We took over a boardroom and made it into our war room. We removed all distractions from the team—even posting a “watch dog” outside to keep uninvited stakeholders away. We put together a plan. We pitched it to the business. We set up very clear milestones and explained our ways of working to the stakeholders. And then we got to work.

Design process

In a week or two we solved the big picture design of the app. This showed in broad strokes how the important features would hang together and it was enough for our engineers to start working with.

We focused on the basic transactional features like making payments or checking account balances, which constitute the vast majority of app launches for our customers.

Next we built a catalogue of components and explained to everyone that these were the “lego bricks” from which the whole app would be built.

We appointed a “chief librarian” who’s full time focus was the design system and component library (we now have a team to do this, but this is where it started).

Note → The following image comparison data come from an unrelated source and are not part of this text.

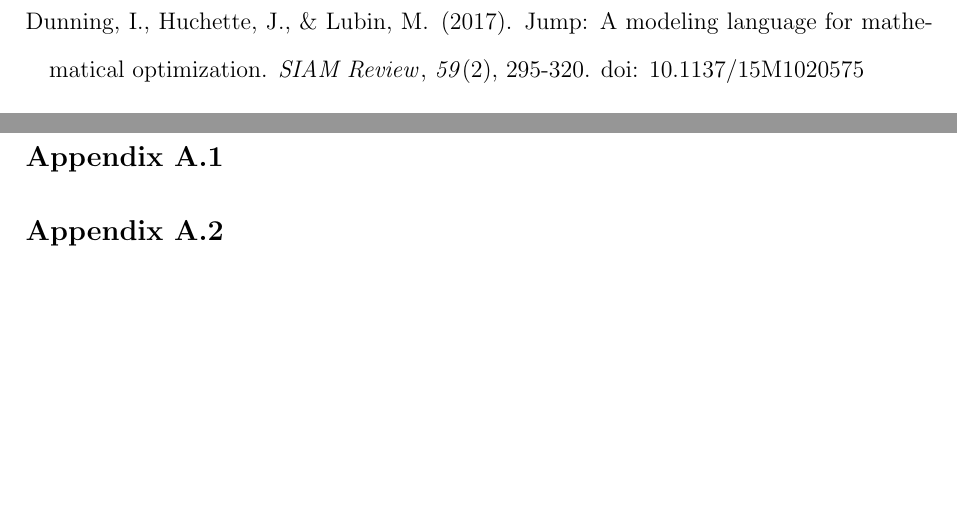
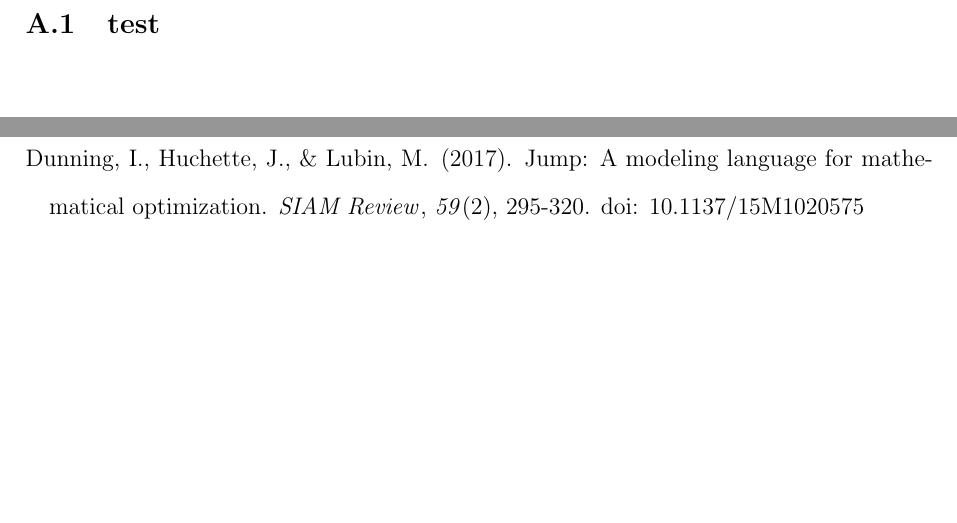
Before and after one commit to xuestrange/Manuscript, a LaTeX paper (main.tex): two parts of pages 4 and 5 of 5, joined at a grey line, cut at the place of the change. Compiled offline with pdfLaTeX.

Commit message:
update appendix

```diff
--- a/main.tex
+++ b/main.tex
@@ -21,7 +21,11 @@
 \pagestyle{plain}
 
 \usepackage{booktabs} % 表格
-\usepackage{tabularx}
+\setlength{\arrayrulewidth}{0.08em} % 普通表格的线宽
+\usepackage[flushleft]{threeparttable } % 表格下方的说明
+\usepackage{tabularx} % 环境tabularx， 自动计算表格列宽
+\newcolumntype{Y}{>{\centering\arraybackslash}X} % 居中排列， 且自动计算列宽
+\usepackage{tabularray} % 表格环境， 网页导出的表格的要求
 \usepackage[flushleft]{threeparttable} % 表格下边的脚注， 靠左对齐
 \usepackage{caption}  % 图例
 \usepackage{setspace} % 空白
@@ -94,15 +98,27 @@
 \subsection{Implication on Platform}
 \section{Conclusion and Limitations}
 
+
+% 附录，另起新页
+\clearpage
+\setcounter{section}{0}
+\setcounter{subsection}{0}
+\setcounter{equation}{0}
+\setcounter{table}{0}
+\setcounter{figure}{0}
+% 修改章节、图表的编号
+\renewcommand{\thesection}{\Alph{section}}
+\renewcommand{\theequation}{\thesection.\arabic{equation}}
+\renewcommand{\thesubsection}{\thesection.\arabic{subsection}}
+\renewcommand{\thetable}{\thesection.\arabic{table}}
+\renewcommand{\thefigure}{\thesection.\arabic{figure}}
+
+\section{Appendix}
+\subsection{test}
+
 % 参考文献，另起新页，格式为APA格式
 \clearpage
 \bibliographystyle{apacite}
 \bibliography{bibdemo}
 
-% 附录，另起新页
-\clearpage
-\section*{Appendix A}
-\subsection*{Appendix A.1}
-\subsection*{Appendix A.2}
-
 \end{document}
```
Also changed, not shown: main.pdf.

At this time sharing design files was a real challenge for us—especially given the rate of change (the design system was evolving as we solved for all the different features). We’d heard about Abstract (version control for Sketch files) and we jumped on it right away. It took a while for our less technical designers to understand the git-based workflow, but they got it eventually, and it supercharged our ability to build design specs in parallel.

Some of the UX patterns that we tested and explored along the way.

I had a research team doing user testing on everything as we went and we were also paying close attention to the complaints coming into our call centres or being posted on the app stores. All this gave us a very clear picture about where the problems with our existing app were.

Using this information we were able to focus our energy on the areas that needed it most, redesigning those problem features and establishing the metrics we would use to drive them forward. At the same time we could ensure that we didn’t break or overthink the areas that were working fine.

This was a messy, iterative process. We’d often draw a picture on a whiteboard and start building from that, while a designer finalised the spec.

This could be especially tricky when designing relatively mundane features like on-boarding: however mundane on-boarding is, it is full of complex negative journeys, edge-cases and tangled logic.

We worked through everything steadily, often adjusting our priorities every other day but tracking our overall progress closely.

A brief moment of reflection in a design team retrospective.

The last few weeks flew past in a blur of iterative testing and final polishing, and when launch day came around we were there early and ready to go. The media picked up our story and for a breathless few days we anxiously waited as feedback started to come. When it did it was overwhelmingly positive. There were a few quick fixes that needed to be done for some obscure edge-cases, but we managed the releases carefully, so there was nothing that affected more than a handful of customers.

The app design team hanging out over a pizza after 3 months of intense work. We spent the afternoon together at an art fair catching our breath.

Outcome

Since 2017 the number of active users has grown by more than 60% year-on-year, to around 1.8m active users. Customer engagement has gone from approximately 1 session per week to upwards of 20 per month. And our App Store rating has gone from 2.7 to 4.7 out of 5 on both iOS and Android.

Since then...

We’ve since evolved the design system and added many new features and financial services to the app.

We’ve created new ways to pay people like location-based payments.

We’ve worked closely with Blind SA (a non-profit organisation in South Africa) to optimise the accessibility of our app.

We’ve explored many different ideas with customers. Here we’re getting customers to build their own interface as we evaluate transaction categories for relevance (our customer's notions about how much they actually spend in different areas is somewhat questionable).

Like this example, much of our work is explorative as we constantly work to set the vision for where we are going in the long term, as well as deliver a steady stream of improved financial services to our market.